An engineer’s analysis
Throughout history Disney has consistently been at the technological forefront of theme park design. From introducing steel roller coasters (Matterhorn) to being the first to implement linear induction motors for urban transportation (the People Mover), Disney has always been a leader in world class technology. However, the more recent technology Disney has been using in their attractions seems to lack a certain wow-factor so prevalent in the parks earlier history.

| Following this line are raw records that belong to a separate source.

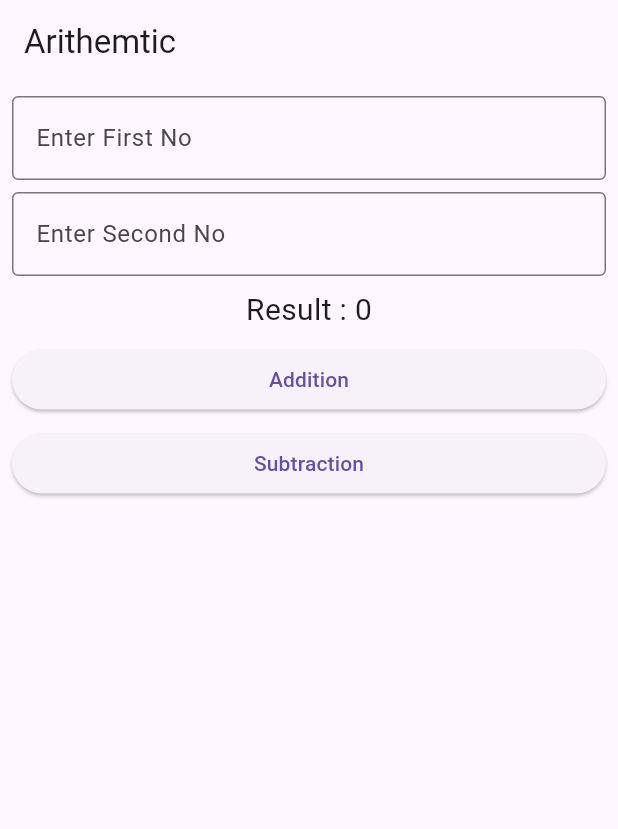
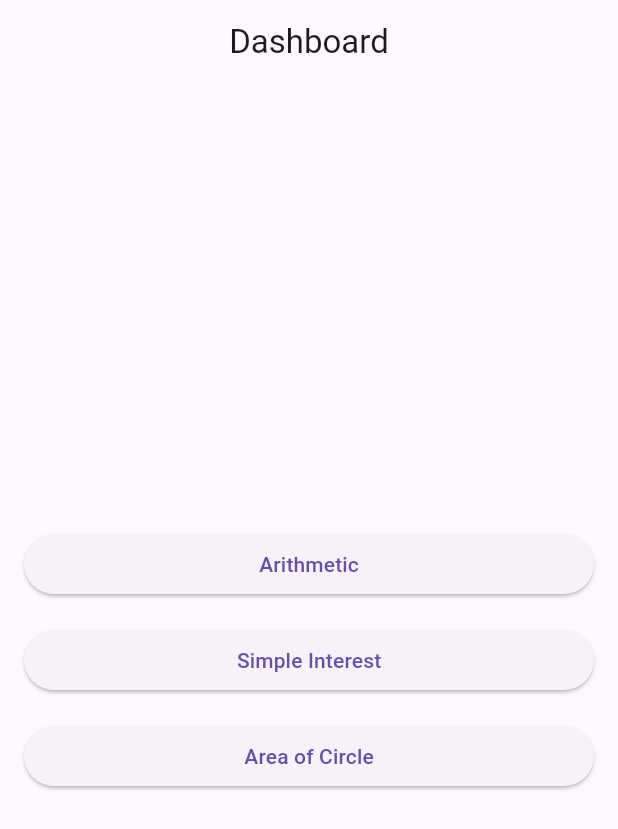
Before and after one commit to kirtan1232/first_assignment, a Flutter app: the screen it shows after launch, on a phone screen of 412 x 824 dp. Shown: the top 829 px of the screen. Run offline on Flutter 3.47's test engine with Material 3 defaults, Android fonts, the phone set to English and light mode, and no system bars.

```diff
--- a/lib/app.dart
+++ b/lib/app.dart
@@ -1,4 +1,4 @@
-import 'package:first_assignment/view/arithemetic_view.dart';
+import 'package:first_assignment/view/dashboard.dart';
 import 'package:flutter/material.dart';
 
 class MyApp extends StatelessWidget {
@@ -8,7 +8,7 @@ class MyApp extends StatelessWidget {
   Widget build(BuildContext context) {
     return const MaterialApp(
       debugShowCheckedModeBanner: false,
-      home: ArithmeticView(),
+      home: FirstView(),
     );
   }
 }
--- a/lib/view/dashboard.dart
+++ b/lib/view/dashboard.dart
@@ -0,0 +1,69 @@
+import 'package:flutter/material.dart';
+// Import your existing screen files
+import 'package:first_assignment/view/arithemetic_view.dart'; // Replace with the actual file name
+import 'package:first_assignment/view/simple_interest.dart'; // Replace with the actual file name
+import 'package:first_assignment/view/area_of_circle.dart'; // Replace with the actual file name
+
+class FirstView extends StatelessWidget {
+  const FirstView({super.key});
+
+  @override
+  Widget build(BuildContext context) {
+    return Scaffold(
+      appBar: AppBar(
+        title: const Text('Dashboard'),
+        centerTitle: true,
+        elevation: 0,
+      ),
+      body: Padding(
+        padding: const EdgeInsets.all(16),
+        child: Column(
+          mainAxisAlignment: MainAxisAlignment.center,
+          children: [
+            SizedBox(
+              width: double.infinity,
+              child: ElevatedButton(
+                onPressed: () {
+                  Navigator.push(
+                    context,
+                    MaterialPageRoute(
+                        builder: (context) => const ArithmeticView()),
+                  );
+                },
+                child: const Text('Arithmetic'),
+              ),
+            ),
+            const SizedBox(height: 16),
+            SizedBox(
+              width: double.infinity,
+              child: ElevatedButton(
+                onPressed: () {
+                  Navigator.push(
+                    context,
+                    MaterialPageRoute(
+                        builder: (context) => const SimpleInterest()),
+                  );
+                },
+                child: const Text('Simple Interest'),
+              ),
+            ),
+            const SizedBox(height: 16),
+            SizedBox(
+              width: double.infinity,
+              child: ElevatedButton(
+                onPressed: () {
+                  Navigator.push(
+                    context,
+                    MaterialPageRoute(
+                        builder: (context) => const AreaOfCircle()),
+                  );
+                },
+                child: const Text('Area of Circle'),
+              ),
+            ),
+          ],
+        ),
+      ),
+    );
+  }
+}
```
Also changed, not shown: lib/view/area_of_circle.dart (+57 -0 lines), lib/view/simple_interest.dart (+80 -0 lines).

While newer attractions such as Raytheon’s programmable-animatronic arm and Toy Story Midway Mania are reasonably impressive, they lack the quality, theming, and all encompassing immersion displayed in the Pirates, Mansions and Thunder Mountains of years gone by. Toy Story Midway Mania may very well be an exciting attraction, with smiling guests proclaiming their long wait well worthwhile. But exactly how long will those smiles last?
The main driving force behind Midway Mania isn’t the adorable storytelling, funny characters, incredible view or thunderous thrills; it’s the technology. Midway is unique because it offers riders the first interactive 3D experience in a theme park ride. However, while this technology may be remarkable the implementation is weak.
Current generation video game consoles coupled with next generation’s televisions* are able to perform the same tasks with equal awe. In fact, Disney readily recognized this and released a Toy Story Midway Mania game for the Wii and iPhone. While these versions lack the 3D spectacle that makes Midway Mania so amazing, future renditions will be more than capable of providing this effect. That’s right; you can play Midway Mania from the couch in your living room. You may have to give up the ride’s signature quirky-jerky motions in order to skip the line but the trade off is negligible.
Currently Midway Mania is a significant draw for DCA and DHS- meaning that guests attend those parks with the sole intention of experiencing the attraction. But when you are able to play the game at home and in 3D is the long wait now worth it? It’s safe to say Midway Mania will have an extremely short life span.
After further analysis of the ride, it appears obvious that Disney was not only aware of this, but prepared as well. If you remove the 3D effects and guns from Midway mania what’s left? A grocery store shaped room, tacky cardboard cutouts on the walls and TV screens lining the aisles. The basic empty shell that’s left over screams 'cookie cutter': any object of significant value can easily be re-purposed. Not even the vehicles appear to be long term. The attraction runs off of an HP laptop cleverly housed inside the vehicle shell (which is fading and tearing). While the model that Disney used is currently out of production, the closest model with similar specifications sells for $500 from Best Buy.
The lack of quality that Disney put into the environment and the mechanics speak the same message: quick fix. Toy Story Midway Mania isn’t an attraction that will run for years and years; it’s a number in an accountant’s book—adding a quick boost in the numbers for the short term. WDI bit the bullet here and pulled off a wonderful smoke and mirrors attraction. Midway Mania, despite its cheap roots, is highly prized. Enjoy the ride for the time being because it probably won't be around very long.
* 2010 televisions from multiple distributors have been announced being 3D capable at the same price as current generation television.